====== Excerpted data ======
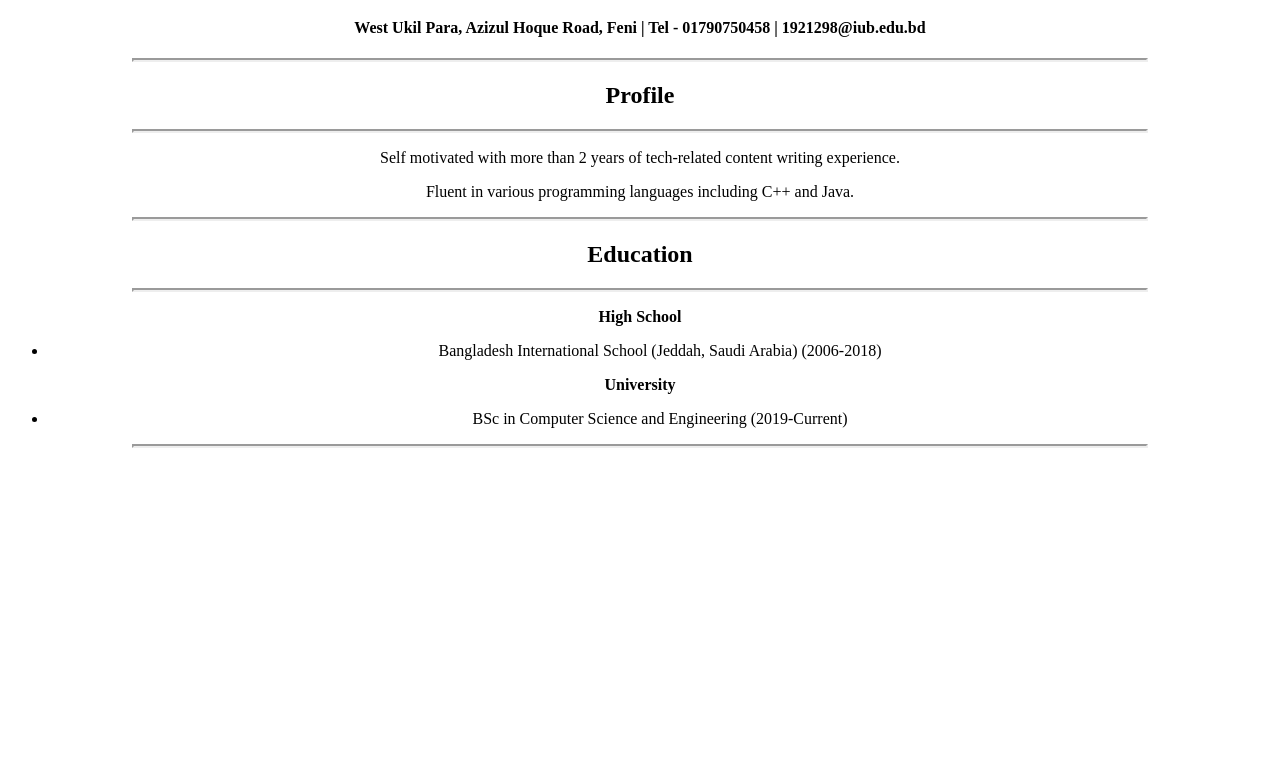
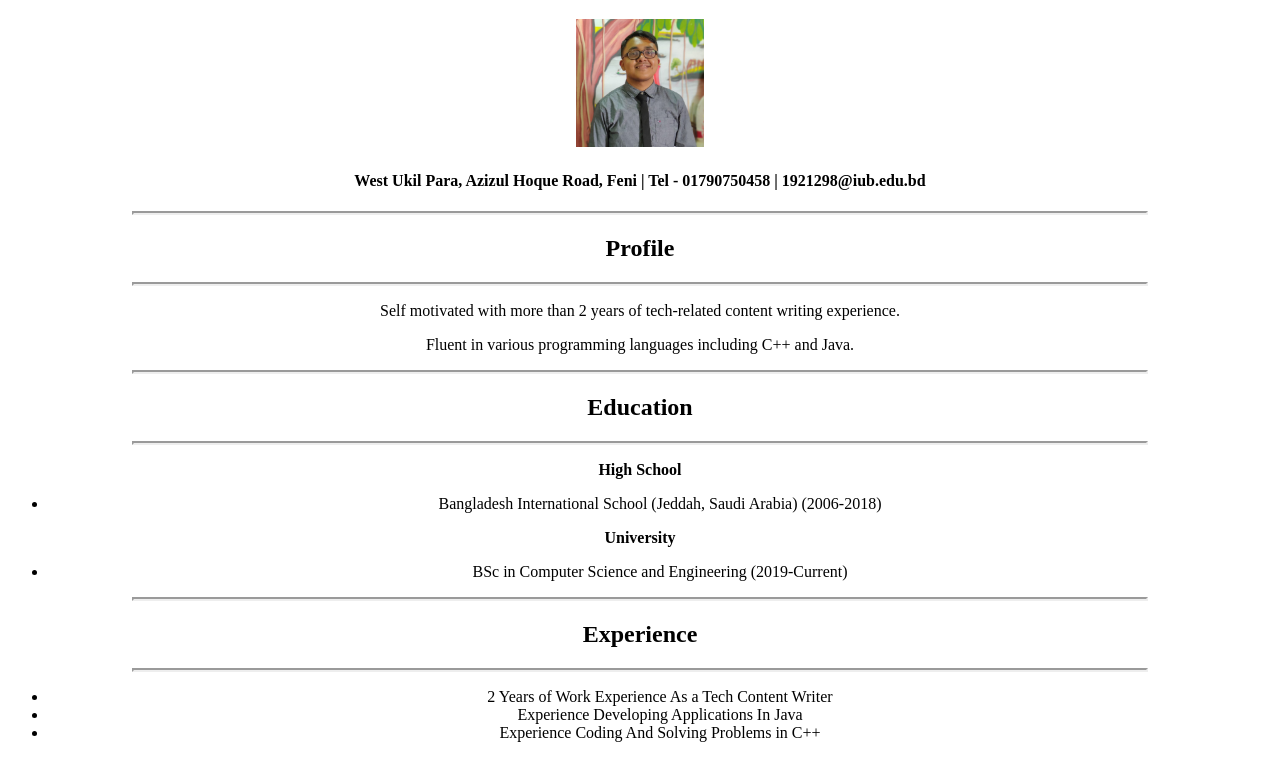
Before and after one commit to iub-cse-nosad/create-your-cv-faisalbhuiyan3038, a plain HTML site: page index.html in a window 1280 px wide. Shown: the part 61-819 px from the top of the page. Drawn offline with Linux system fonts and the light colour scheme.

Commit message:
finished code for cv

```diff
--- a/index.html
+++ b/index.html
@@ -14,6 +14,7 @@
 <body>
 
     <h1>Faisal Bhuiyan</h1>
+    <center><img src="image.jpg" alt="profile-photo" width="128" height="128"></center>
     <h4>West Ukil Para, Azizul Hoque Road, Feni | Tel - 01790750458 | 1921298@iub.edu.bd</h4>
     <hr style="width:80%; border-width:2px;">
 
@@ -35,7 +36,14 @@
       </ul>
       <hr style="width:80%; border-width:2px;">
 
+      <h2>Experience</h2>
+      <hr style="width:80%; border-width:2px;">
 
+      <ul>
+        <li>2 Years of Work Experience As a Tech Content Writer</li>
+        <li>Experience Developing Applications In Java</li>
+        <li>Experience Coding And Solving Problems in C++</li>
+      </ul>
 </body>
 
 
```
Also changed, not shown: image.jpg (added).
======
**What the exercise asks**
Set down each entry above exactly as it appears. Omit the pictures.

**Answer to the exercise**
Before and after one commit to iub-cse-nosad/create-your-cv-faisalbhuiyan3038, a plain HTML site: page index.html in a window 1280 px wide. Shown: the part 61-819 px from the top of the page. Drawn offline with Linux system fonts and the light colour scheme.

Commit message:
finished code for cv

```diff
--- a/index.html
+++ b/index.html
@@ -14,6 +14,7 @@
 <body>
 
     <h1>Faisal Bhuiyan</h1>
+    <center><img src="image.jpg" alt="profile-photo" width="128" height="128"></center>
     <h4>West Ukil Para, Azizul Hoque Road, Feni | Tel - 01790750458 | 1921298@iub.edu.bd</h4>
     <hr style="width:80%; border-width:2px;">
 
@@ -35,7 +36,14 @@
       </ul>
       <hr style="width:80%; border-width:2px;">
 
+      <h2>Experience</h2>
+      <hr style="width:80%; border-width:2px;">
 
+      <ul>
+        <li>2 Years of Work Experience As a Tech Content Writer</li>
+        <li>Experience Developing Applications In Java</li>
+        <li>Experience Coding And Solving Problems in C++</li>
+      </ul>
 </body>
 
 
```
Also changed, not shown: image.jpg (added).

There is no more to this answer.